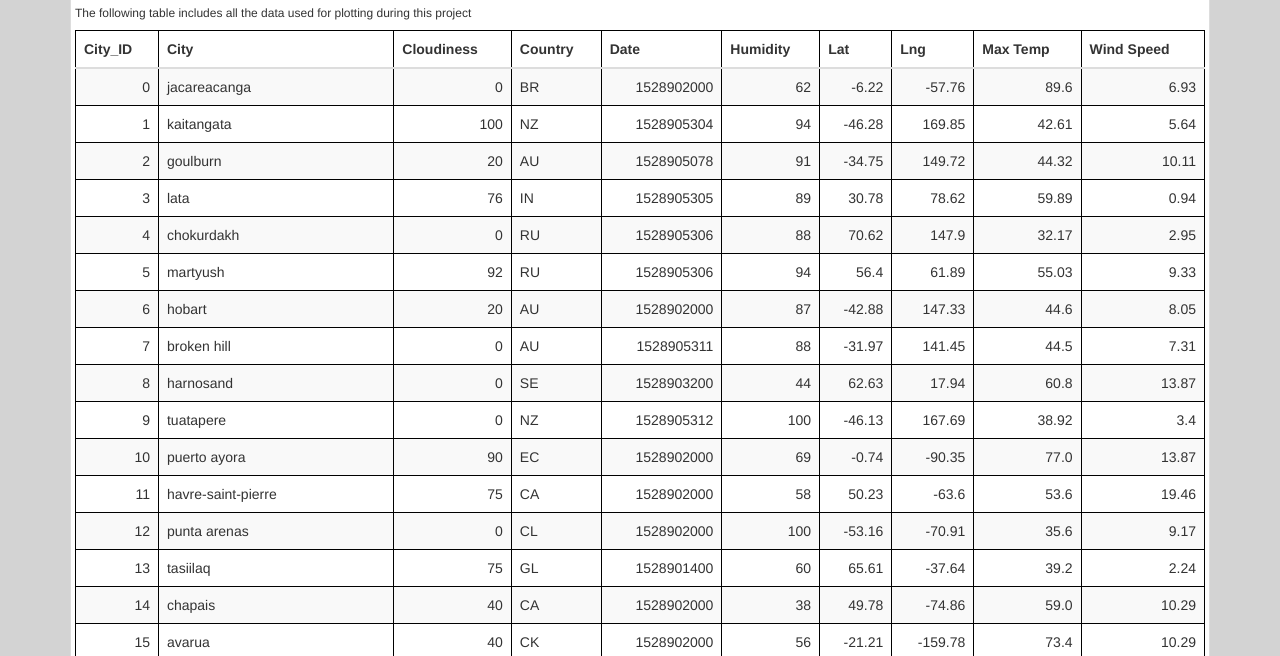
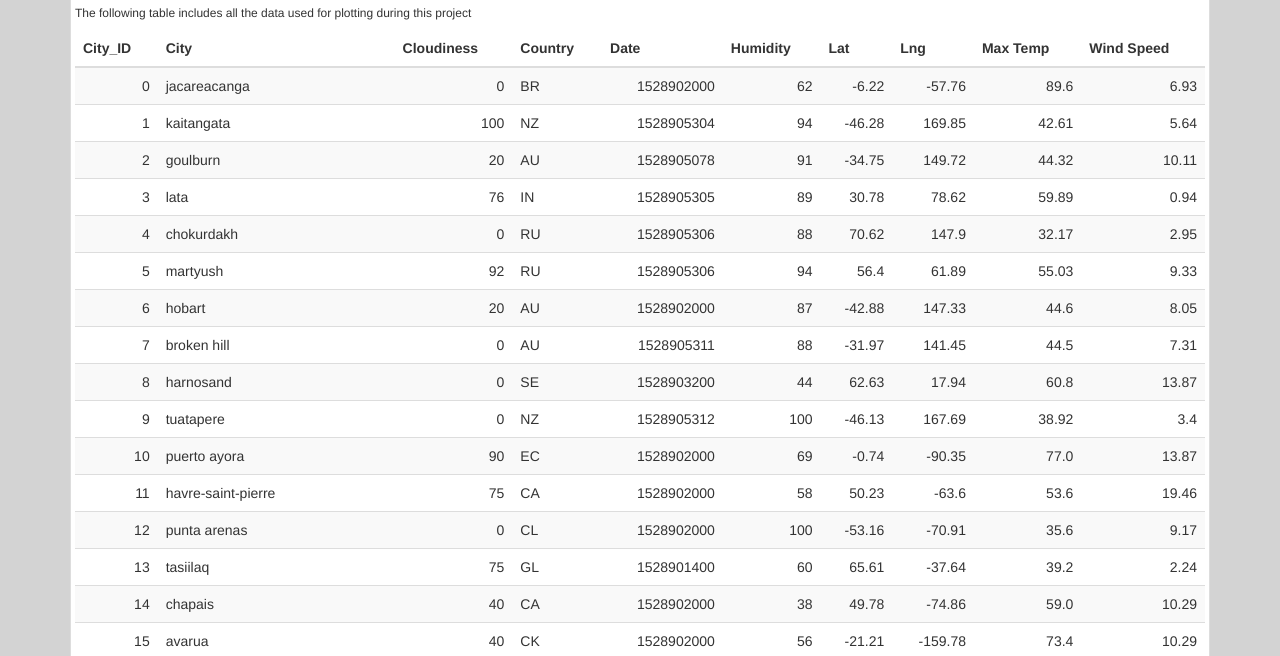
Before and after one commit to xaskoiking/HW_12_WebPage, a plain HTML site: page data.html in a window 1280 px wide. Shown: the part 140-796 px from the top of the page. Drawn offline with nearby package versions, Linux system fonts and the light colour scheme.

Commit message:
Table Updates

```diff
--- a/style.css
+++ b/style.css
@@ -38,8 +38,3 @@
     background: grey;
     padding: 15px;
 }
-
-table, th, td {
-    border: 0.4px solid black;
-    border-collapse: collapse;
-}
```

☆ ☆ ☆ ☆ ☆

Given the data above, which lines hold the string "border"? Return them.

Solved exercise:
-    border: 0.4px solid black;
-    border-collapse: collapse;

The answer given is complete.